They say I've spent 20 years writing Wire to Wire
. Really? That long? I guess it's possible — I lose track of time and get distracted easily. What I do know is that there's little, maybe nothing, that I've worked at harder in my life. Along the way, many people helped. Here are four you should meet.
Beginnings. When I walked into Jack Cady's classroom in Seattle on the evening of my 30th birthday, I had no idea that the next two decades of my life would be defined by what he was about to say. Jack was a writer and teacher, known now for The Night We Buried Road Dog and, most recently, The Rules of '48. He was also a force of nature.
That night, he paced at the head of the class, holding us in his sway like the auctioneer he once was, giving us the gospel of fiction. Some things he said: That the chief characteristic of a successful writer is tenacity. That the world runs on lies, but that as writers, we have to find the truth of every scene. That we should listen more to our sense of magic than our good sense.
Jack died in 2004. In Wire to Wire, there's a walk-on character, a deckhand, that I named Jack Brady. His last words to the main character are this: "Safe crossing." It's what I imagine Jack saying to me as I headed out into the wild with a half-finished first draft in my hand.
Endings. That crossing was completed years later when I stepped into the Portland living room where Stevan Allred and Joanna Rose teach at The Pinewood Table. I'd been in a lot of writing groups by then. I wasn't planning to hang around long. I stayed five years.
I needed to be there, it turned out, because Joanna and Stevan could see something that was invisible to me. It worked like this: All of us around the table brought in our imperfect pages, filled with imperfect sentences. Talking about what was already on the page helped, sure. But hovering above the page was something more important: a half-formed story — also imperfect, with multiple possibilities and shapes. Talking about that was invaluable. Many nights, I couldn't see it at all until Stevan and Joanna made it visible. It's a rare gift, and one I benefited from immensely.
Joanna is the author of the novel Little Miss Strange and stories in numerous literary magazines.

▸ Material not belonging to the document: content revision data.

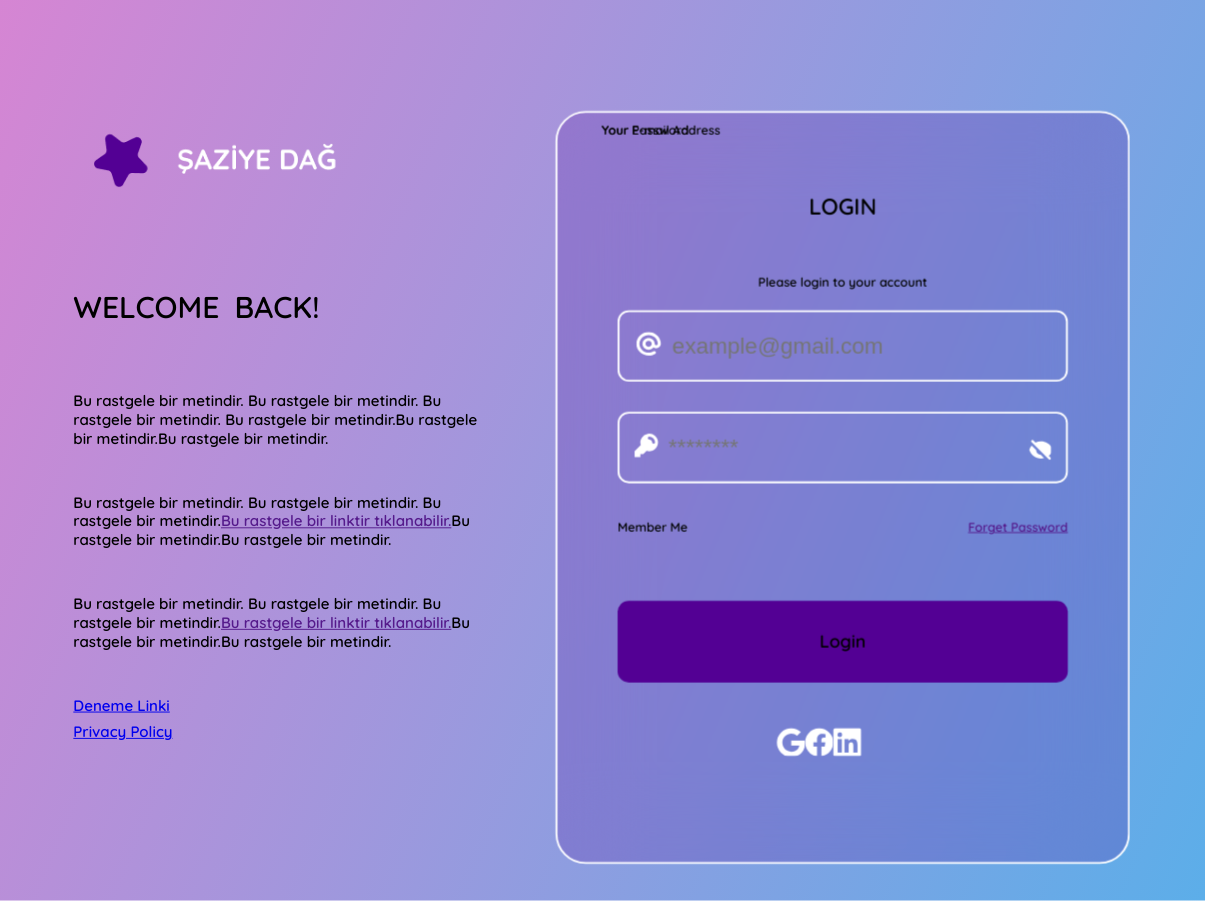
Repository: szydag/login
Page: /
These files come from the project's save history. The page is drawn as it stood at one moment and after the next save; the edit follows.
The browser window is 1280 px wide. The page is 1282 px wide, so the pictures cover 1282 px, including what lies to the right of the window. The pictures show the whole page, at 94% of full size.
The project was rebuilt for these pictures with package versions that can differ from the ones it lists, and the page was loaded fresh each time. Also part of the build but not shown: src/assets/svgr/unhiddenIcon/index.js.

Above is the page before, as saved 2023-10-29 21:12:40.

After the next save:
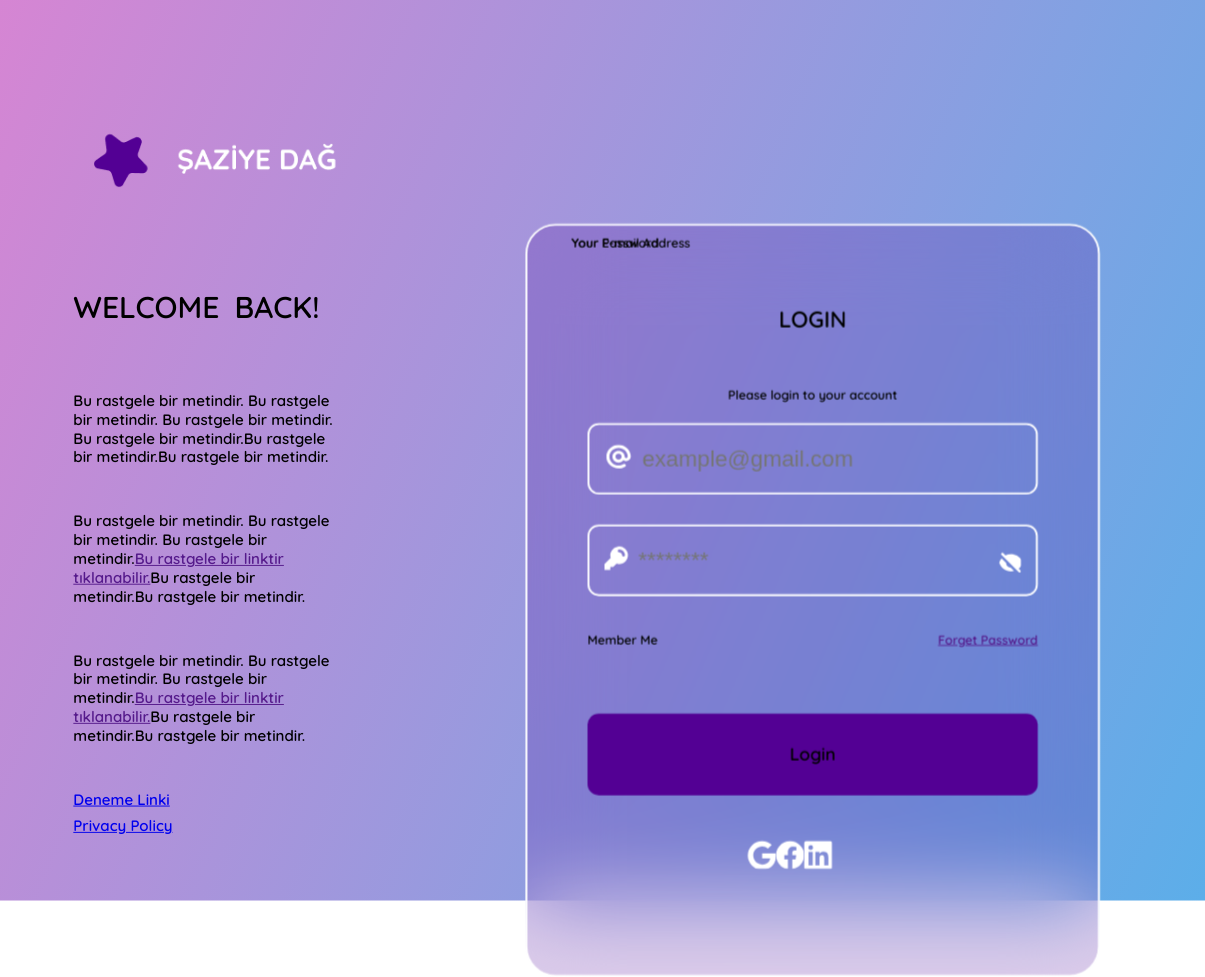
Saved 13 h 0 min later.
--- a/src/app/pages/login/style.js
+++ b/src/app/pages/login/style.js
@@ -78,6 +78,7 @@
         gap: '8px',
     },
     loginArea: {
+        margin:"120px",
         width: '50%',
         display: 'flex',
         padding: '64px',

After the 2 saves that followed:
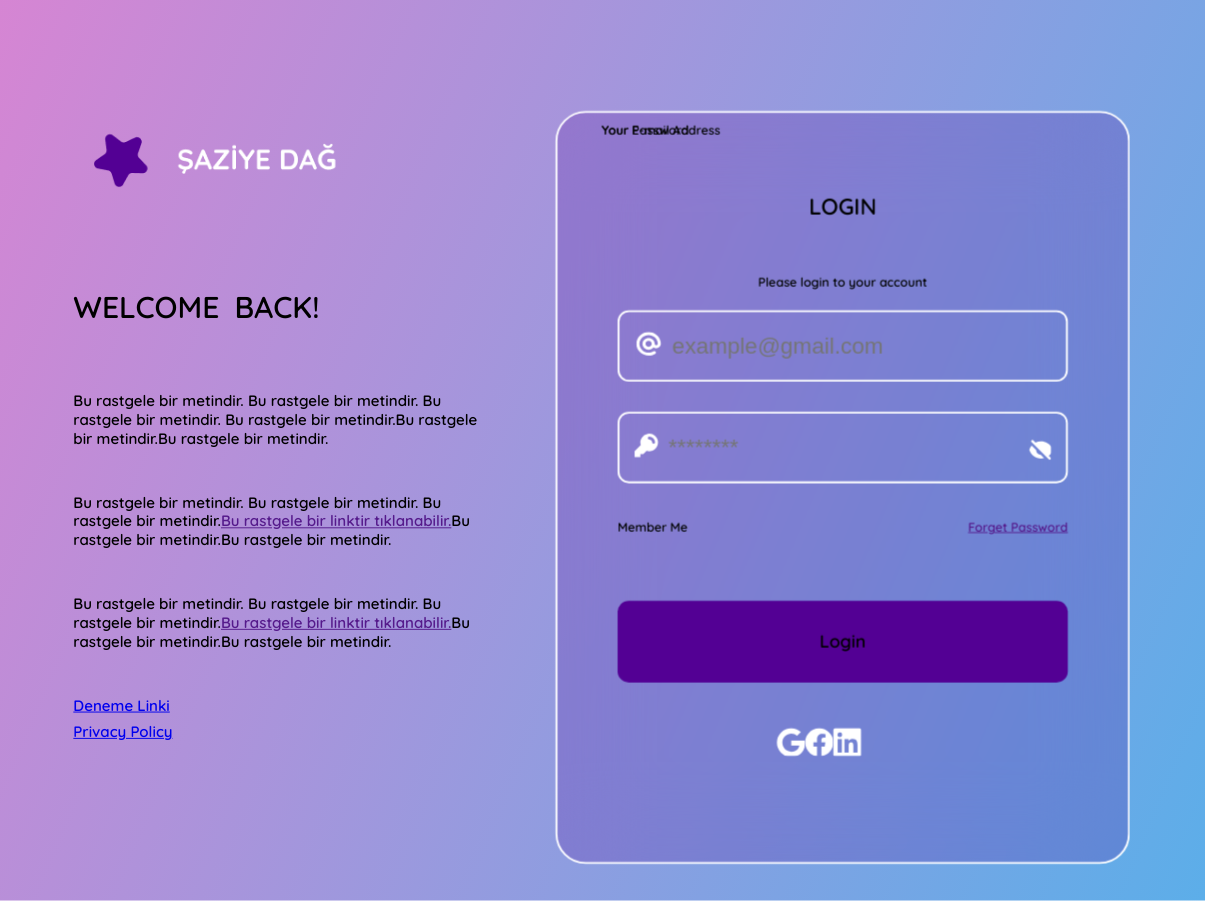
The 2 saves are shown as one change because 1 left the picture as it was.
The last was saved 97 s later.
--- a/src/app/pages/login/style.js
+++ b/src/app/pages/login/style.js
@@ -77,9 +77,14 @@
         alignItems: 'flex-start',
         gap: '8px',
     },
+    loginAreaContainer:{
+        display: 'flex',
+        padding: '120px',
+        flexDirection: 'column',
+        justifyContent: 'center',
+        alignItems: 'center',
+    },
     loginArea: {
-        margin:"120px",
-        width: '50%',
         display: 'flex',
         padding: '64px',
         flexDirection: 'column',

Stevan is a Pushcart Prize nominee with stories and essays in many literary journals as well as I Wanna Be Sedated: 30 Writers on Parenting Teenagers. If you're trying to learn to write, look for teachers like them.
New Beginnings. In my neighborhood, people don't know me as a writer. They know me as the father of a writer. My son, Zane Sparling, is 18 years old and a columnist for the local paper.
A few weeks ago, some parents here wanted to remove a Sherman Alexie book, The Absolutely True Diary of a Part-Time Indian, from the high school curriculum. The familiar acrimony ensued. Zane's column, "The absolutely true story of a part-time book burner," helped put an end to the fuss. It's a witty and pointed defense of the book and free speech, with a couple of good masturbation jokes thrown in.
Zane was also one of the final readers of Wire to Wire before I turned in the manuscript. His comments came with the refreshing swiftness of youth. No sugar coating. That sentence you added is too Garrison Keillor — you really want to sound like that? In the final read-through, when I specialized in overthinking, I needed that clarity.
He's off to college soon. On campus and in life, I hope he'll find teachers as excellent as Jack, Stevan, and Joanna — and the teacher who raised Zane with me, my wife Harriet Miller.
There are many more friends I need to thank, including all the amazing people at Tin House. But those and other debts will have to wait for now. Because time is short, and tomorrow we rock.